The million-dollar question. There are few robust methods such as conjoint that requires significant budgets and closeness to the market. These are rarely available for startups.

The EVE method (Economic Value Estimation) is more practical for startups and normally help to quantify the amount of monetary value that is created by an offering for particular customers’ groups versus their next best alternative (in-house or direct competition).

  • How to price our product without the reference of direct competition?

That’s a tough one for companies that are true innovators and have no direct reference (yet).

The alternative is to ask other questions that will provide indirect answer.

Questions about complementary, substitute and similar products will help you to find the existing boundaries you can operate within.

  • We save time/man-days/etc. so why customers keep dismissing these values?

Well, simply because they don’t intend to fire anyone, just because they buy your product. It’s not that you should completely ignore those values, but you’ll be in a difficult selling position if those are your primary values  

  • Our technology is superior so why can’t we charge a premium on that?

Technology is sexy (well, for some of us geeks), but it means nothing by itself and normally it’s not a sustainable advantage for startups. Most of you will not be able to move fast and long enough to maintain such an advantage. What you should have is technology that sells, meaning that is translated to real value for customers

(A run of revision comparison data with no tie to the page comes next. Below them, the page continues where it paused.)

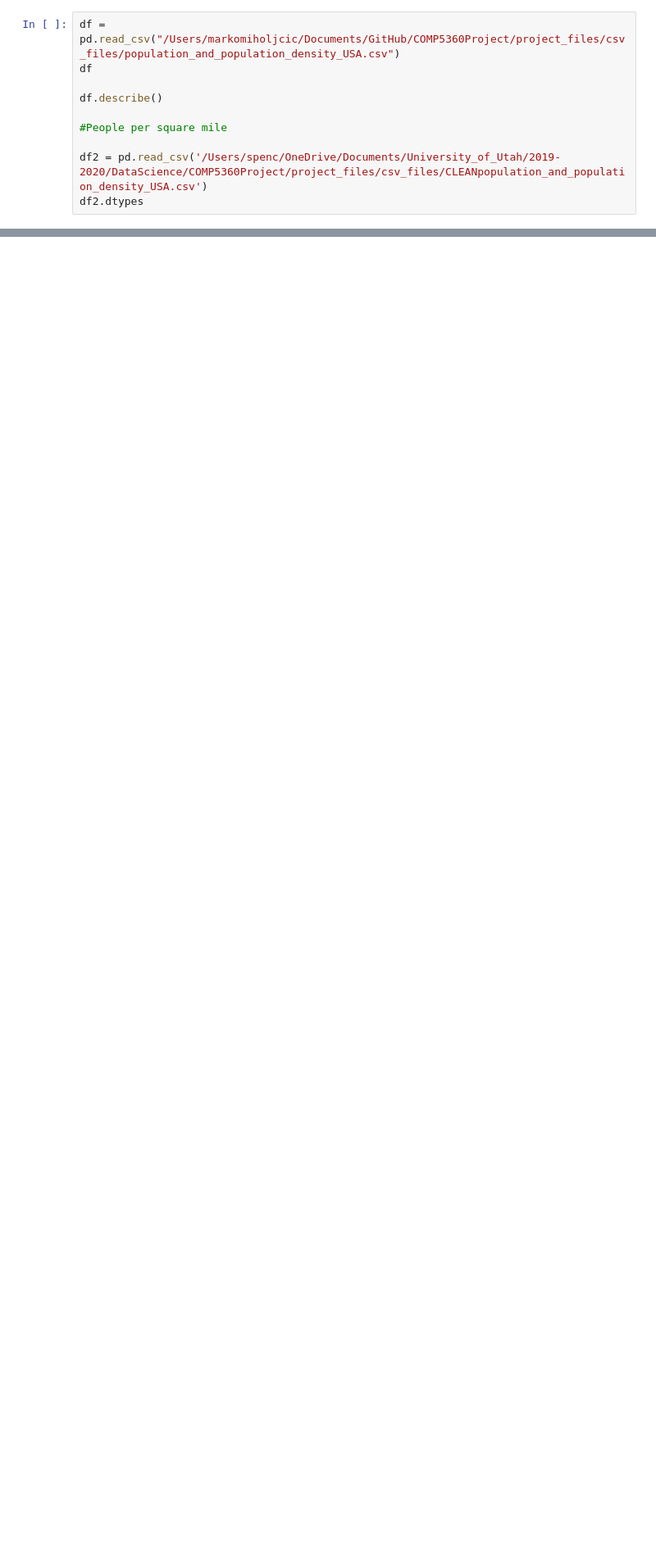
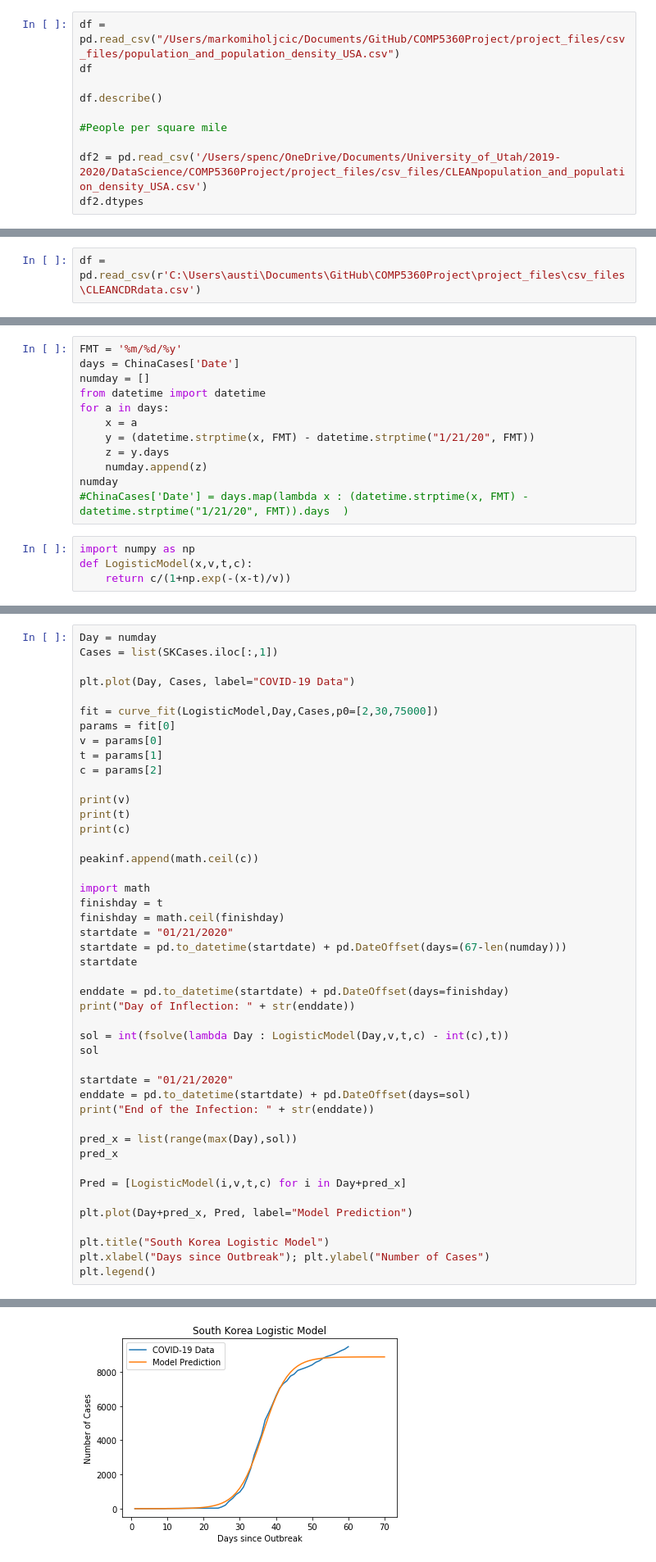
Before and after one commit to miholjcicmarko/COMP5360Project, a Jupyter notebook: Projectproposal_COVID.ipynb, the cells around one changed output, grey strips where cells are left out. Shown at 82% size. Drawn from its saved outputs; the diff is of its cells as text; blank space fills up the shorter version.

Commit message:
project proposal_covid

```diff
--- a/Projectproposal_COVID.ipynb
+++ b/Projectproposal_COVID.ipynb
@@ -1533,0 +1866,2 @@ df2.dtypes
+# %%
+df = pd.read_csv(r'C:\Users\austi\Documents\GitHub\COMP5360Project\project_files\csv_files\CLEANCDRdata.csv')
@@ -1533,0 +1895,16 @@ df2.dtypes
+# %%
+FMT = '%m/%d/%y'
+days = ChinaCases['Date']
+numday = []
+from datetime import datetime
+for a in days:
+    x = a
+    y = (datetime.strptime(x, FMT) - datetime.strptime("1/21/20", FMT))
+    z = y.days
+    numday.append(z)
+numday
+#ChinaCases['Date'] = days.map(lambda x : (datetime.strptime(x, FMT) - datetime.strptime("1/21/20", FMT)).days  )
+# %%
+import numpy as np
+def LogisticModel(x,v,t,c):
+    return c/(1+np.exp(-(x-t)/v))
@@ -1533,0 +2012,46 @@ df2.dtypes
+# %%
+Day = numday
+Cases = list(SKCases.iloc[:,1])
+
+plt.plot(Day, Cases, label="COVID-19 Data")
+
+fit = curve_fit(LogisticModel,Day,Cases,p0=[2,30,75000])
+params = fit[0]
+v = params[0]
+t = params[1]
+c = params[2]
+
+print(v)
+print(t)
+print(c)
+
+peakinf.append(math.ceil(c))
+
+import math
+finishday = t
+finishday = math.ceil(finishday)
+startdate = "01/21/2020"
+startdate = pd.to_datetime(startdate) + pd.DateOffset(days=(67-len(numday)))
+startdate
+
+enddate = pd.to_datetime(startdate) + pd.DateOffset(days=finishday)
+print("Day of Inflection: " + str(enddate))
+
+sol = int(fsolve(lambda Day : LogisticModel(Day,v,t,c) - int(c),t))
+sol
+
+startdate = "01/21/2020"
+enddate = pd.to_datetime(startdate) + pd.DateOffset(days=sol)
+print("End of the Infection: " + str(enddate))
+
+pred_x = list(range(max(Day),sol))
+pred_x
+
+Pred = [LogisticModel(i,v,t,c) for i in Day+pred_x]
+
+plt.plot(Day+pred_x, Pred, label="Model Prediction")
+
+plt.title("South Korea Logistic Model")
+plt.xlabel("Days since Outbreak"); plt.ylabel("Number of Cases")
+plt.legend()
+# %% [output]
@@ -1533,0 +2064 @@ df2.dtypes
+[figure, added]
```
Also changed, not shown: parts of 37 cells of this notebook, 1 other file.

  • How should we price our product in relation to the value we create?

Value is always associated with customer characteristics (who are they and how they may use our product) and this is why customer profiling is such an important step for pricing.

Various segments will yield different values and also may have different perceptions, competitive situation, etc. The answer to the question above will vary, but as rule of thumb pricing at 10-20% of the value should not create barriers for growth

  • What product features can help us charge for premium price?

Probably none. I know it’s a harsh answer, but in most cases you will need to rely on the core values of the product. Additional features (non-core values) may help in many ways (ease of selling, customers experience, costs, etc.), but only in rare occasions you will be able to charge significant premium on that. If you can, you may have found another core value that can be packaged as additional product/module

  • Can we increase/decrease our prices after the launch without significant risks?

Of course you can. Most Israelis startups are operating in a B2B environment, meaning prices are not published and can be corrected after a mistake. That’s not to say published SaaS prices can’t be modified. Price is usually a moving target (reflecting the dynamic changes in the market) and only in rare occasions it will stay constant for a long period. Many SaaS companies update their prices regularly and as long as it is done professionally, price changes should yield positive impact

Those questions and more, should be answered individually for startups since you are unique and have unique challenges. Rules of thumbs are educational, but words don’t teach. The real insights (and confidence) will come your way once you start answering some tough pricing questions.

 

Sagy Gulianka is the owner at TMsight, a pricing Guru with more than 20 years of experience and a mentor at the Junction